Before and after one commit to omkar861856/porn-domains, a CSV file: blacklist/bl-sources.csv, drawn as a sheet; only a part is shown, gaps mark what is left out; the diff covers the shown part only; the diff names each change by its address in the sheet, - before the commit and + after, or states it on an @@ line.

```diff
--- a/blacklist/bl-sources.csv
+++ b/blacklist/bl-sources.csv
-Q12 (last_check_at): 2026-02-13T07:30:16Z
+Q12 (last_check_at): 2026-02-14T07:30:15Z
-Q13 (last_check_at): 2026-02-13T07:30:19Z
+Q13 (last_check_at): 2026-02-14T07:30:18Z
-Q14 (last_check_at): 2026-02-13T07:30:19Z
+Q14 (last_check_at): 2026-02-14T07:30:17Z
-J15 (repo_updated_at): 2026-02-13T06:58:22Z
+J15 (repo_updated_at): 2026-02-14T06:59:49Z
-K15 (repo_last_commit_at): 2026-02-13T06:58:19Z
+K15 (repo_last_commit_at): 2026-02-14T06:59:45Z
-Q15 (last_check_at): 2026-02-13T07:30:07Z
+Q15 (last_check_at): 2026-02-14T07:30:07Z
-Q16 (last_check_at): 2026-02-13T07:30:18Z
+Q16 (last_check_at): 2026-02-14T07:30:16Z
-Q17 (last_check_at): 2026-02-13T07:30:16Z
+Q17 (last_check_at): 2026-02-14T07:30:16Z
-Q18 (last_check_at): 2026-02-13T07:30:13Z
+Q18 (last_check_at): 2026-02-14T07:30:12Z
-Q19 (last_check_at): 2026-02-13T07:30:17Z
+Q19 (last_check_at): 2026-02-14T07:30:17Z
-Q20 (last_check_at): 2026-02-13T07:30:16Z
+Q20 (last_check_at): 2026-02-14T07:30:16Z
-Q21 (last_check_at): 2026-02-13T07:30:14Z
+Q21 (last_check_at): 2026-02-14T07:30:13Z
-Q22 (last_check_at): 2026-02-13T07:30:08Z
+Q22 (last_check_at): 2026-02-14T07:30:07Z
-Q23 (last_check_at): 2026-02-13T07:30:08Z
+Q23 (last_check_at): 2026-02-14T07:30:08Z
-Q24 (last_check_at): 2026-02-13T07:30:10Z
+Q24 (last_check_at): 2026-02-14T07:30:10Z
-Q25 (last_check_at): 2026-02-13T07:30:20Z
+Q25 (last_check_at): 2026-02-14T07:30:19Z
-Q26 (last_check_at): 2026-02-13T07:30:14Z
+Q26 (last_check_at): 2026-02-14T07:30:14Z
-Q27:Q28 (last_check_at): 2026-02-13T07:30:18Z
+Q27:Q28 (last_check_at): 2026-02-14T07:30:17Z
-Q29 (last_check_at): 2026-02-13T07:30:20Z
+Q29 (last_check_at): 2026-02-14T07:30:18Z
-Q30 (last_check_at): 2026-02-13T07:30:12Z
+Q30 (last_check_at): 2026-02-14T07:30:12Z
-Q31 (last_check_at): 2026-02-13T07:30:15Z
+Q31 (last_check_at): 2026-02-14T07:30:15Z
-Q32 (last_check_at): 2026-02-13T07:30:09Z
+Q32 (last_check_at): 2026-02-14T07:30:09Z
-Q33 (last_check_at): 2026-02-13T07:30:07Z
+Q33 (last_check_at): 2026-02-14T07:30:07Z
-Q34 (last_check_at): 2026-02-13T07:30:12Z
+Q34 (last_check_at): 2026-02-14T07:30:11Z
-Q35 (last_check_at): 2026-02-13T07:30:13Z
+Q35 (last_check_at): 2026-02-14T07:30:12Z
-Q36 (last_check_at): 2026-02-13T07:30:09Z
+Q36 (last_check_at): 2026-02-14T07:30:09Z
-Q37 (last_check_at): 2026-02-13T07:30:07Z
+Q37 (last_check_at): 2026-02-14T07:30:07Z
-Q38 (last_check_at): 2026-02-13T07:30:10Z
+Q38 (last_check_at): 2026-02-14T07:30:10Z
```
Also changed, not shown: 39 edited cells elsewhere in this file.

□ □ □ □

• What the exercise asks: Only lines with the word "blacklist" are wanted, so copy each one from the records.

• Exercise answer:
Before and after one commit to omkar861856/porn-domains, a CSV file: blacklist/bl-sources.csv, drawn as a sheet; only a part is shown, gaps mark what is left out; the diff covers the shown part only; the diff names each change by its address in the sheet, - before the commit and + after, or states it on an @@ line.
--- a/blacklist/bl-sources.csv
+++ b/blacklist/bl-sources.csv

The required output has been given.